“Branding to me includes everything about a particular business,” said Dennis Poshard, owner of Arthur Agency in Carbondale. “It has to do with every point of contact with customers and their perceptions in the marketplace or community. It has to do with every facet of your business and the customer experience. It’s not what a lot of people think – it’s more than your logo, letterhead and website. Those are part of the big picture.”
Poshard says a brand is built upon what customers think and experience when interacting with a business.
“The best logo in the world can’t help you if your customer experience is bad,” he said.
For that reason, Poshard says he tries to move clients beyond seeing branding as simply an exercise in graphic design.
“When we undertake a project for a client, we really try first to learn about their business, what the brand is currently and what their customers’ brand perception is and to be honest and direct. While we’re working on a logo or whatever, we’re also giving them lots of advice and lots of suggestions that really move more into business practices and touch points with clients. We advise them on everything from answering the telephone to handling orders. We’re always trying to improve the customer experience. That has the biggest impact on the long-term building of a brand.”
“A brand is strangely difficult to define,” Moseman said. “but it is something your customers can feel and it is what helps them to favor you over your competition. A brand is your business’ DNA and defines you in a unique way.”
Nic Skovgaard, owner of Alter Ego Marketing, calls brands “accelerant.”
“Your brand has to mean something,” he said. “You can have a strong brand in the wrong direction and it can work against you. Great branding or marketing will put a bad business out of business just as fast as it will help a great business grow.”
He explains that if a new restaurant has poor service or low-quality food but only a few customers the impact is less significant than one serving the same fare to thousands of buyers because of marketing.
“It just speeds everything up,” Skovgaard said.
John Barwick, owner and president of Marion-based TMG Company, says when it comes to branding, business leaders need to be cautious about making assumptions.
“I think one of the biggest things is that businesses assume that people know who they are, what they do and how to reach them.

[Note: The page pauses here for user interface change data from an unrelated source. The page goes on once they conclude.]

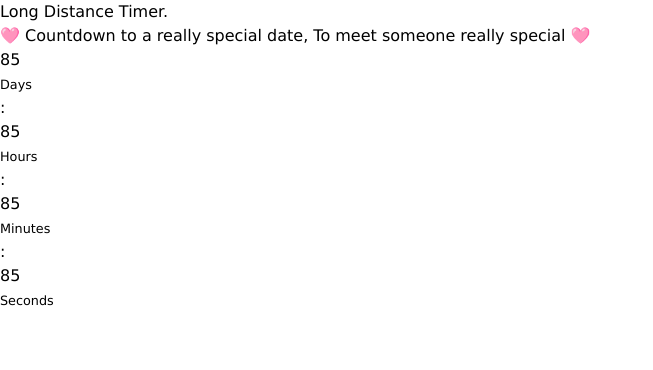
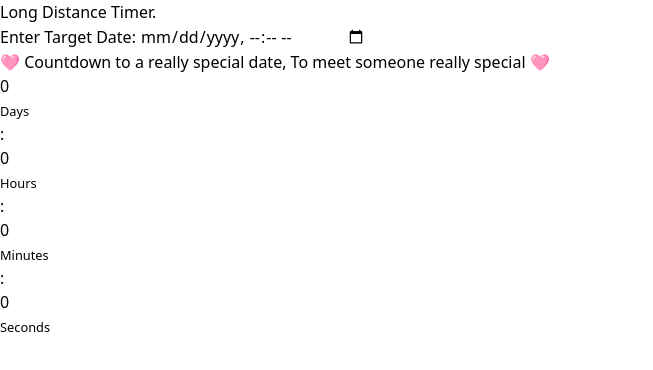
Before and after one commit to nishant-Tiwari24/long-distance-countdown, a React (Vite) app: page / in a window 1280 px wide. Shown: the top 370 px of the page, without its empty margins (0-653 px from the left). Built offline with nearby package versions, Linux system fonts and the light colour scheme.

Commit message:
🔗 enter date

```diff
--- a/index.html
+++ b/index.html
@@ -2,7 +2,6 @@
 <html lang="en">
   <head>
     <meta charset="UTF-8" />
-    <!-- <link rel="icon" type="image/svg+xml" href="/vite.svg" /> -->
     <meta name="viewport" content="width=device-width, initial-scale=1.0" />
     <title>long dustance timer</title>
   </head>
--- a/src/App.tsx
+++ b/src/App.tsx
@@ -1,15 +1,26 @@
-import './App.css'
-import Navbar from './components/Navbar'
-import Timer from './components/Timer'
+import React, { useState } from 'react';
+import Timer from './components/Timer';
+import Navbar from './components/Navbar';
 
-function App() {
+const App = () => {
+  const [targetDate, setTargetDate] = useState('');
+
+  const handleDateChange = (event: React.ChangeEvent<HTMLInputElement>) => {
+    setTargetDate(event.target.value);
+  };
 
   return (
-    <div className='main w-full h-screen fixed bg-zinc-800'>
+
+    <div className='w-full h-screen fixed bg-zinc-700'>
       <Navbar/>
-      <Timer/>
+      <div className='flex gap-4 justify-end align-middle mt-5 mr-5 '>
+      <label className="text-red-200 text-1xl font-serif" htmlFor="targetDate">Enter Target Date: </label>
+      <input className="bg-red-200 rounded-[5px] pi-3 h-6 w-30 hover:border-red-600 border-red-300 border-[2px] border-solid" type="datetime-local" id="targetDate" placeholder="Select date" value={targetDate} onChange={handleDateChange} />
+      </div>
+      <Timer targetDate={targetDate} />
+
     </div>
-  )
-}
+  );
+};
 
-export default App
+export default App;
--- a/src/components/Timer.tsx
+++ b/src/components/Timer.tsx
@@ -1,49 +1,41 @@
-// import { useState, useEffect, useRef } from 'react';
+import { useState, useEffect } from 'react';
 
-// const HeroContent = () => {
+interface TimerProps {
+  targetDate: string;
+}
 
-//   const [timerDays, setTimerDays] = React.useState(0);
-//   const [timerHours, setTimerHours] = React.useState(0);
-//   const [timerMinutes, setTimerMinutes] = React.useState(0);
-//   const [timerSeconds, setTimerSeconds] = useState(0);
+const Timer: React.FC<TimerProps> = ({ targetDate }) => {
+  const calculateTimeLeft = () => {
+    const targetTime = new Date(targetDate).getTime();
+    const now = new Date().getTime();
+    const timeDifference = targetTime - now;
 
-//   let interval = useRef();
+    if (timeDifference > 0) {
+      const days = Math.floor(timeDifference / (1000 * 60 * 60 * 24));
+      const hours = Math.floor((timeDifference % (1000 * 60 * 60 * 24)) / (1000 * 60 * 60));
+      const minutes = Math.floor((timeDifference % (1000 * 60 * 60)) / (1000 * 60));
+      const seconds = Math.floor((timeDifference % (1000 * 60)) / 1000);
 
-//   const startTimer = () => {
-//     const countdownDate = new Date('Jan 12, 2024 00:00:00').getTime();
+      return { days, hours, minutes, seconds };
+    } else {
+      // Timer has reached zero
+      return { days: 0, hours: 0, minutes: 0, seconds: 0 };
+    }
+  };
 
-//     interval.current = setInterval(() => {
-//       const now = new Date().getTime();
-//       const distance = countdownDate - now;
+  const [timeLeft, setTimeLeft] = useState(calculateTimeLeft());
 
-//       const days = Math.floor(distance / (1000 * 60 * 60 * 24));
-//       const hours = Math.floor((distance % (1000 * 60 * 60 * 24)) / (1000 * 60 * 60));
-//       const minutes = Math.floor((distance % (1000 * 60 * 60)) / (1000 * 60));
-//       const seconds = Math.floor((distance % (1000 * 60)/60))
+  useEffect(() => {
+    const timerInterval = setInterval(() => {
+      setTimeLeft(calculateTimeLeft());
+    }, 1000);
 
-//       if (distance <= 0) {
-//         clearInterval(interval.current);
-//       } else {
-//         setTimerDays(days);
-//         setTimerHours(hours);
-//         setTimerMinutes(minutes);
-//         setTimerSeconds(seconds);
-//       }
-//     }, 1000);
-//   };
+    return () => {
+      clearInterval(timerInterval);
+    };
+  }, [targetDate]);
 
-//   useEffect(() => {
-//     startTimer();
-//     return () => {
-//       clearInterval(interval.current);
-//     };
-//   }, []);
-// }
-
-function Timer() {
   return (
-
-
     <section className="timer-container">
       <section className="timer absolute top-1/3 left-1/2 -translate-x-[50%] -translate-y-[50%] grid gap-40 mt-24">
         <div>
@@ -53,28 +45,28 @@ function Timer() {
         </div>
         <div className="flex text-red-200 text-center align-middle translate-x-[12%] -translate-y-[50%] justify-center text-3xl border-sky-100 border-[1px] border-separate rounded-[30px] w-[35rem] h-[15rem] py-[4.5rem] gap-4 font-serif">
           <section>
-                    <h2 className="text-6xl">85</h2 >
+            <h2 className="text-6xl">{timeLeft.days}</h2>
             <p><small className="text-[15px]">Days</small></p>
           </section>
           <span>:</span>
           <section>
-                    <h2 className="text-6xl">85</h2 >
+            <h2 className="text-6xl">{timeLeft.hours}</h2>
             <p><small className="text-[15px]">Hours</small></p>
           </section>
           <span>: </span>
           <section>
-                    <h2 className="text-6xl">85</h2 >
+            <h2 className="text-6xl">{timeLeft.minutes}</h2>
             <p><small className="text-[15px]">Minutes</small></p>
           </section>
           <span>: </span>
           <section>
-                    <h2 className="text-6xl">85</h2 >
+            <h2 className="text-6xl">{timeLeft.seconds}</h2>
             <p><small className="text-[15px]">Seconds</small></p>
           </section>
         </div>
       </section>
     </section>
-  )
-}
+  );
+};
 
-export default Timer
+export default Timer;
```
Lines whose indentation alone changed are shown as unchanged.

They assume they can only share their message in a few places and it’ll work.”
Barwick says too many companies ignore digital marketing channels including having a quality website, utilizing free services like Google’s “My Business” and social media platforms.
“You don’t ignore people when they walk through your doors, you can’t ignore them online, either,” she said.
Poshard warns that it takes more than new branding or even a new logo sometimes to revitalize the business.
“There’s thinking that the logo is the brand and if it’s refreshed, it will suddenly revise the business,” he said. “Businesses have to look at the entire business. If the logo is good but the customer experience is poor, there’s a lot of work to be done.”
Moseman points out what worked for one company in regards to branding probably will not function equally well for another.
“We’re not talking about one-size fits all; we’re looking for what works specifically for your and your company.”
That’s exactly the approach he has taken with Koko Balm, and Carnaghi is pleased.
“Having a good brand is given me every possible opportunity to be successful,” he said. “I couldn’t ask for more.”